Molecular Characterization of 61 Cases of Follicular Adenomas and Carcinomas of the Thyroid
Philippe Vielh, Catherine Richon, Guillaume Meurice, Bastien Job, Ludovic Lacroix, Virginie Marthy, Nelly Motte, Alexander Valent, Bernard Caillou, Abir Al Ghuzlan, Jean-Michel Bidart, Adel El Naggar, Vladimir Lazar, Philippe Dessen, Martin Schlumberger. Institut Gustave Roussy, Villejuif, France; MD Anderson Cancer Center, Houston
Background: Although fine needle aspiration cytology (FNAC) is an efficient method for diagnosing the benign or malignant nature of thyroid nodules, distinction between follicular adenomas and carcinomas may still represent a difficult task. Identification of distinct genomic alterations between these two groups of tumors, potentially applicable to cytological specimens, should be therefore of major interest.
Design: A series of 61 cases consisting of 31 cases of follicular adenomas and of 30 cases of follicular carcinomas were characterized by molecular methods: mutations in the RAS (H, K and N), BRAF, CTNNB1 and PIK3CA genes were assessed by sequencing, PAX8/PPARg and RET/PTC1 translocations by RT-PCR, and microRNA (miRNA) expression using 8x15K microarrays.
Results: Out of the 61 patients, 35 were female and 26 were male with a median age of 59 (21 to 86) and 58 (28 to 83) years, respectively. Median size of follicular adenomas was 3 (1 to 5.5) cm and histological subtypes were microfollicular in 6 (19%) cases, macrofollicular in 9 (29%) cases and of mixed subtype in 16 (52%) cases. Mean size of follicular carcinomas was 3.7 (1 to 15) cm and subtypes were microinvasive in 18 (60%) cases and widely invasive in 12 (40%) cases. Mutations (n=1) and translocations (n=0) were rarely found in adenomas as compared with follicular carcinomas (n=11 and n=3, respectively).

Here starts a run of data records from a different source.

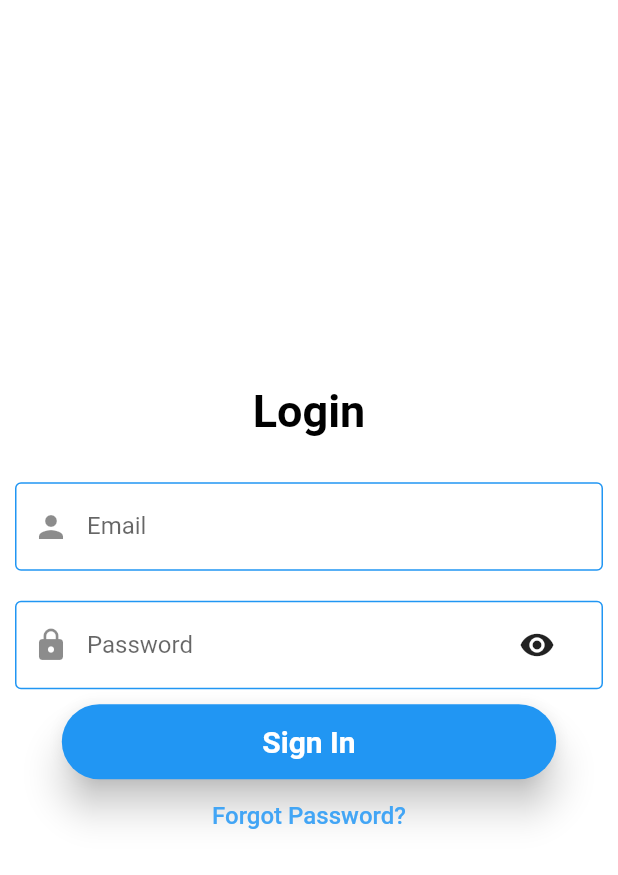
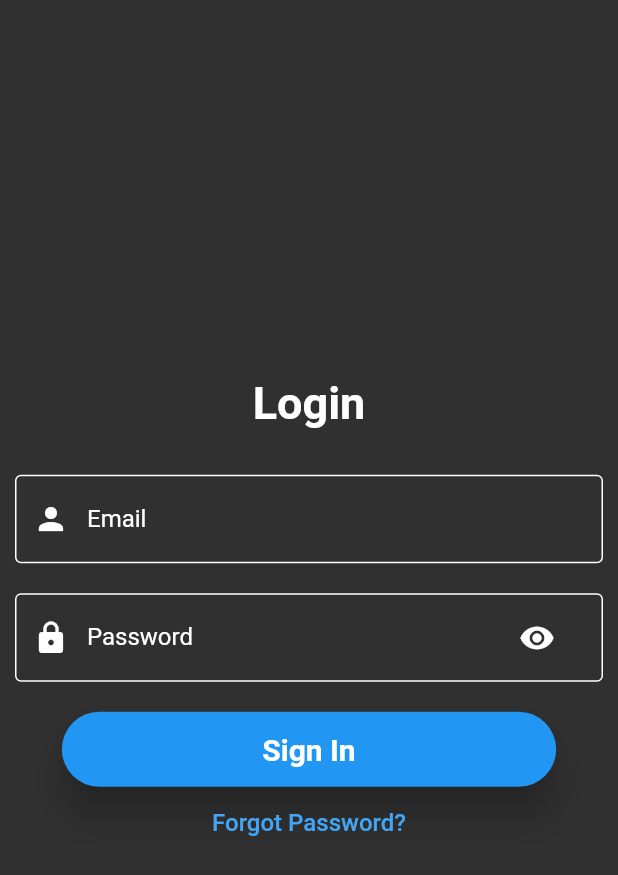
Before and after one commit to RodgerCodes/synop, a Flutter app: the screen it shows after launch, on a phone screen of 412 x 824 dp. Shown: the top 875 px of the screen. Run offline on Flutter 3.47's test engine with Material 2 defaults, Android fonts, the phone set to English and light mode, and no system bars; our stand-ins replace dio, fluttertoast, modal_progress_hud, shared_preferences.

Commit message:
fixed that thing, ul changed

```diff
--- a/lib/main.dart
+++ b/lib/main.dart
@@ -1,5 +1,6 @@
 import 'package:flutter/material.dart';
 import 'package:shared_preferences/shared_preferences.dart';
+import 'package:synop/screens/Add.dart';
 import 'package:synop/screens/Home.dart';
 import 'package:synop/screens/Login.dart';
 import 'package:synop/screens/Splash.dart';
@@ -10,12 +11,13 @@ Future main() async {
   Constants.prefs = await SharedPreferences.getInstance();
   runApp(MaterialApp(
     debugShowCheckedModeBanner: false,
-    theme: ThemeData(primarySwatch: Colors.blue),
+    // theme: ThemeData(primarySwatch: Colors.blue),
     routes: {
       '/': (context) => SplashScreeen(),
       '/login': (context) =>
           Constants.prefs.getBool("loggedin") == true ? Home() : LoginScreen(),
-      '/home': (context) => Home()
+      '/home': (context) => Home(),
+      '/add': (context) => AddCode()
     },
   ));
 }
--- a/lib/screens/Login.dart
+++ b/lib/screens/Login.dart
@@ -2,6 +2,7 @@ import 'package:flutter/material.dart';
 import 'package:fluttertoast/fluttertoast.dart';
 import 'package:synop/services/Auth.dart';
 import 'package:synop/utils/constants.dart';
+import 'package:modal_progress_hud/modal_progress_hud.dart';
 
 class LoginScreen extends StatefulWidget {
   @override
@@ -12,11 +13,14 @@ class _LoginScreenState extends State<LoginScreen> {
   final _formkey = GlobalKey<FormState>();
   var email, password, token;
   var visible = true;
+  bool showProgressLoading = false;
   @override
   Widget build(BuildContext context) {
     Size size = MediaQuery.of(context).size;
-    return Scaffold(
-      backgroundColor: Colors.white,
+    return ModalProgressHUD(
+      inAsyncCall: showProgressLoading,
+      child: Scaffold(
+        backgroundColor: Colors.grey[850],
         body: SingleChildScrollView(
           child: Container(
             height: size.height,
@@ -26,7 +30,7 @@ class _LoginScreenState extends State<LoginScreen> {
                 Text(
                   'Login',
                   style: TextStyle(
-                    color: Colors.black,
+                      color: Colors.white,
                       fontSize: 30,
                       fontWeight: FontWeight.bold),
                 ),
@@ -50,18 +54,24 @@ class _LoginScreenState extends State<LoginScreen> {
                             }
                             return null;
                           },
+                          style: TextStyle(color: Colors.white),
                           decoration: InputDecoration(
                             hintText: "Email",
                             labelText: "Email",
+                            labelStyle: TextStyle(color: Colors.white),
+                            hintStyle: TextStyle(color: Colors.white),
                             prefixIcon: Padding(
                               padding: EdgeInsets.all(8.0),
-                              child: Icon(Icons.person),
+                              child: Icon(
+                                Icons.person,
+                                color: Colors.white,
+                              ),
                             ),
                             enabledBorder: const OutlineInputBorder(
-                                borderSide:
-                                    BorderSide(color: Colors.blue, width: 1.0)),
+                                borderSide: BorderSide(
+                                    color: Colors.white, width: 1.0)),
                             border: OutlineInputBorder(),
-                            hintStyle: TextStyle(color: Colors.grey)),
+                          ),
                         ),
                         SizedBox(
                           height: 20,
@@ -74,25 +84,35 @@ class _LoginScreenState extends State<LoginScreen> {
                             }
                             return null;
                           },
+                          style: TextStyle(color: Colors.white),
                           decoration: InputDecoration(
                             hintText: "Password",
+                            focusColor: Colors.white,
+                            hintStyle: TextStyle(color: Colors.white),
                             prefixIcon: Padding(
                               padding: EdgeInsets.all(8.0),
-                              child: Icon(Icons.lock),
+                              child: Icon(
+                                Icons.lock,
+                                color: Colors.white,
+                              ),
                             ),
                             suffixIcon: FlatButton(
-                              child: Icon(Icons.visibility),
+                              child: Icon(
+                                Icons.visibility,
+                                color: Colors.white,
+                              ),
                               onPressed: () {
                                 visible = !visible;
                                 setState(() {});
                               },
                             ),
                             labelText: "Password",
+                            labelStyle: TextStyle(color: Colors.white),
                             enabledBorder: const OutlineInputBorder(
-                                borderSide:
-                                    BorderSide(color: Colors.blue, width: 1.0)),
+                                borderSide: BorderSide(
+                                    color: Colors.white, width: 1.0)),
                             border: OutlineInputBorder(),
-                            hintStyle: TextStyle(color: Colors.grey)),
+                          ),
                           obscureText: visible,
                           onChanged: (val) {
                             password = val;
@@ -101,6 +121,9 @@ class _LoginScreenState extends State<LoginScreen> {
                       ],
                     ),
                   ),
+                ),
+                SizedBox(
+                  height: 10,
                 ),
                 Container(
                   width: size.width * 0.8,
@@ -118,6 +141,9 @@ class _LoginScreenState extends State<LoginScreen> {
                     onPressed: () {
                       // TOD0:Implement backend functionality
                       if (_formkey.currentState.validate()) {
+                        setState(() {
+                          showProgressLoading = true;
+                        });
                         AuthService().login(email, password).then((val) {
                           if (val.data['success']) {
                             token = val.data['token'];
@@ -135,7 +161,20 @@ class _LoginScreenState extends State<LoginScreen> {
                               context,
                               "/home",
                             );
+                          } else {
+                            Fluttertoast.showToast(
+                                msg: "Password incorrect",
+                                toastLength: Toast.LENGTH_SHORT,
+                                gravity: ToastGravity.TOP,
+                                timeInSecForIosWeb: 1,
+                                backgroundColor: Colors.red,
+                                textColor: Colors.white,
+                                fontSize: 16.0);
                           }
+
+                          setState(() {
+                            showProgressLoading = false;
+                          });
                         });
                       }
                     },
@@ -154,6 +193,7 @@ class _LoginScreenState extends State<LoginScreen> {
             ),
           ),
         ),
+      ),
     );
   }
 }
--- a/pubspec.yaml
+++ b/pubspec.yaml
@@ -28,6 +28,7 @@ dependencies:
   flutter_spinkit: "^4.1.2"
   fluttertoast: ^7.1.6
   dio: ^3.0.10
+  modal_progress_hud: ^0.1.3
 
   # The following adds the Cupertino Icons font to your application.
   # Use with the CupertinoIcons class for iOS style icons.
```
Also changed, not shown: lib/screens/Add.dart (added, +30 -0 lines), lib/screens/Home.dart (+22 -31 lines), lib/screens/components/add_btn.dart (added, +20 -0 lines), lib/screens/components/drawer.dart (+84 -0 lines), lib/screens/components/logout_btn.dart (added, +22 -0 lines), pubspec.lock. Lines whose indentation alone changed are shown as unchanged.
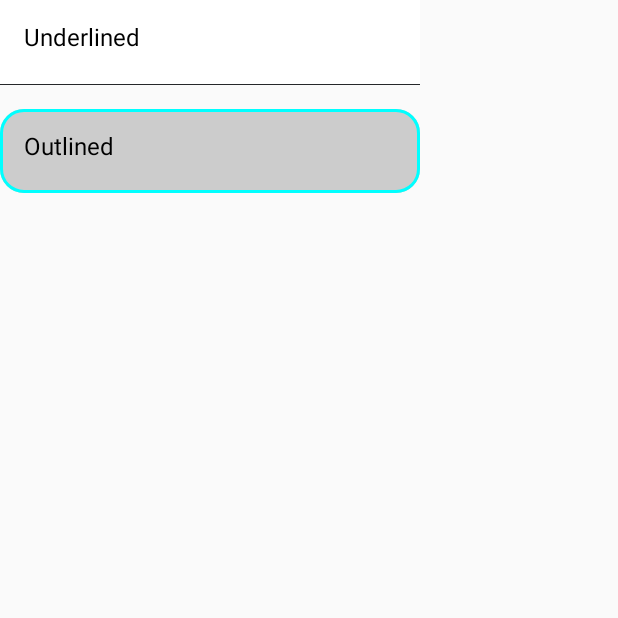
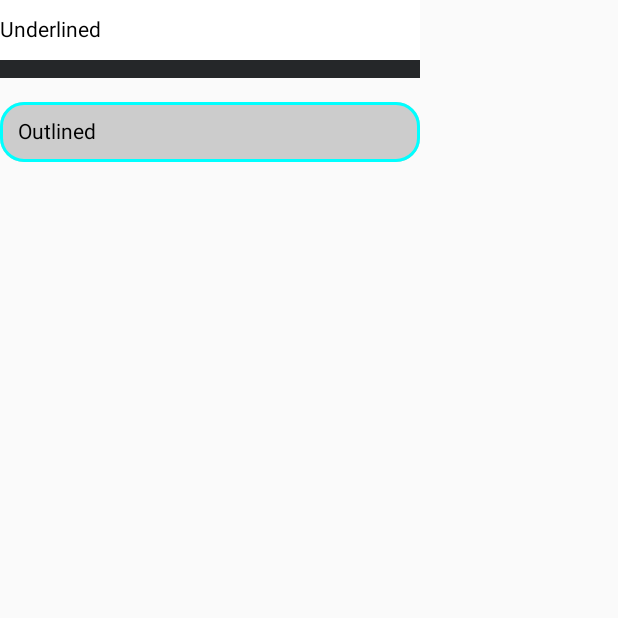
Before and after one commit to dfyz8-g/core.android, an Android app built with Jetpack Compose: the screen it shows after launch (MainActivity), on a phone screen of 412 x 824 dp, the top half of it. Run offline under Robolectric (Android 15) with nearby library versions, the phone set to English and light mode, and no system bars.

Commit message:
Use BasicTextFields to customize some properties

```diff
--- a/components/src/main/java/com/funnow/core/ui/text/InputField.kt
+++ b/components/src/main/java/com/funnow/core/ui/text/InputField.kt
@@ -2,12 +2,15 @@ package com.funnow.core.ui.text
 
 import androidx.compose.foundation.background
 import androidx.compose.foundation.border
+import androidx.compose.foundation.interaction.MutableInteractionSource
 import androidx.compose.foundation.layout.*
 import androidx.compose.foundation.shape.RoundedCornerShape
+import androidx.compose.foundation.text.BasicTextField
+import androidx.compose.material.ExperimentalMaterialApi
 import androidx.compose.material.LocalContentColor
 import androidx.compose.material.MaterialTheme
-import androidx.compose.material.TextField
 import androidx.compose.material.TextFieldDefaults
+import androidx.compose.material.TextFieldDefaults.indicatorLine
 import androidx.compose.runtime.Composable
 import androidx.compose.runtime.mutableStateOf
 import androidx.compose.runtime.remember
@@ -17,7 +20,9 @@ import androidx.compose.ui.focus.focusRequester
 import androidx.compose.ui.focus.onFocusChanged
 import androidx.compose.ui.graphics.Color
 import androidx.compose.ui.graphics.RectangleShape
+import androidx.compose.ui.graphics.SolidColor
 import androidx.compose.ui.text.input.TextFieldValue
+import androidx.compose.ui.text.input.VisualTransformation
 import androidx.compose.ui.unit.Dp
 import androidx.compose.ui.unit.dp
 
@@ -34,11 +39,14 @@ sealed interface Container {
     ) : Container
 }
 
+@OptIn(ExperimentalMaterialApi::class)
 @Composable
 fun InputField(
     value: String,
     onValueChanged: (String) -> Unit,
     modifier: Modifier = Modifier,
+    enabled: Boolean = true,
+    singleLine: Boolean = true,
     container: Container,
     textColor: Color = LocalContentColor.current,
     backgroundColor: Color = MaterialTheme.colors.background,
@@ -49,8 +57,22 @@ fun InputField(
     val corner =
         if (container is Container.Outlined) RoundedCornerShape(container.corner) else RectangleShape
     val hasFocus = remember { mutableStateOf(false) }
+    val interactionSource: MutableInteractionSource = remember { MutableInteractionSource() }
 
     val focusRequester = FocusRequester()
+    val colors = TextFieldDefaults.textFieldColors(
+        backgroundColor = Color.Transparent,
+        textColor = textColor,
+        cursorColor = activatedColor,
+//                errorCursorColor = errorColor ?: MaterialTheme.colors.error,
+        unfocusedIndicatorColor = Color.Transparent,
+        focusedIndicatorColor = Color.Transparent,
+        errorIndicatorColor = Color.Transparent
+    )
+    val textFieldShape = TextFieldDefaults.TextFieldShape
+
+    // TODO: Determine from error text
+    val isError = false
 
     Box(
         modifier = (if (container is Container.Outlined) Modifier.border(
@@ -66,26 +88,43 @@ fun InputField(
     ) {
         // Modifier.width(IntrinsicSize.Min) makes Spacer fillMaxWidth() to fill the width of TextField.
         Column(Modifier.width(IntrinsicSize.Min)) {
-            TextField(
+            BasicTextField(
                 value = text.value,
                 onValueChange = {
                     text.value = it
                     onValueChanged(it.text)
                 },
-                colors = TextFieldDefaults.textFieldColors(
-                    backgroundColor = Color.Transparent,
-                    textColor = textColor,
-                    cursorColor = activatedColor,
-//                errorCursorColor = errorColor ?: MaterialTheme.colors.error,
-                    unfocusedIndicatorColor = Color.Transparent,
-                    focusedIndicatorColor = Color.Transparent,
-                    errorIndicatorColor = Color.Transparent
-                ),
+                modifier
+                    .background(Color.Transparent, textFieldShape)
+                    .indicatorLine(enabled, isError, interactionSource, colors)
+                    .defaultMinSize(
+                        minWidth = TextFieldDefaults.MinWidth,
+                        minHeight = 40.dp
+                    ),
+                cursorBrush = SolidColor(colors.cursorColor(isError).value),
+                singleLine = singleLine,
+                decorationBox = @Composable { innerTextField ->
+                    // places leading icon, text field with label and placeholder, trailing icon
+                    TextFieldDefaults.TextFieldDecorationBox(
+                        value = text.value.text,
+                        visualTransformation = VisualTransformation.None,
+                        innerTextField = innerTextField,
+                        singleLine = singleLine,
+                        enabled = enabled,
+                        interactionSource = interactionSource,
+                        colors = colors,
+                        contentPadding = PaddingValues(
+                            horizontal =
+                            if (container is Container.Outlined) 12.dp else 0.dp,
+                            vertical = 8.dp
+                        )
+                    )
+                }
             )
             if (container is Container.Underlined) Spacer(
                 modifier = Modifier
                     .fillMaxWidth()
-                    .height(if (hasFocus.value) 1.dp else 0.5.dp)
+                    .height(container.strokeWidth)
                     .background(color = if (hasFocus.value) activatedColor else defaultColor)
             )
         }
```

After data processing, 281 miRNA were validated for further analysis. An unsupervised clustering of 57 tumor samples (adenomas and carcinomas) shows two well distinct clusters: the first one covers 26 out of 28 carcinomas (93%) whereas the second one covers 28 out of 29 adenomas (97%). The differential analysis of carcinomas versus adenomas raised 20 miRNA: 19 were over-expressed in carcinomas, and one in adenoma. Further analysis of these 20 miRNA allows us to identify a signature composed of 10 miRNAsdistinguishing adenomas from carcinomas.
Conclusions: In conclusion, follicular lesions of the thyroid are clearly differentiated by the study of a small subset of miRNAs. Further studies are needed to verify these data before being used as an adjunct for helping the differential diagnosis between follicular adenomas and follicular carcinoma on cytological material obtained by FNAC, and to explore their functional significance.
Category: Head & Neck
Tuesday, March 20, 2012 1:00 PM
Poster Session IV # 175, Tuesday Afternoon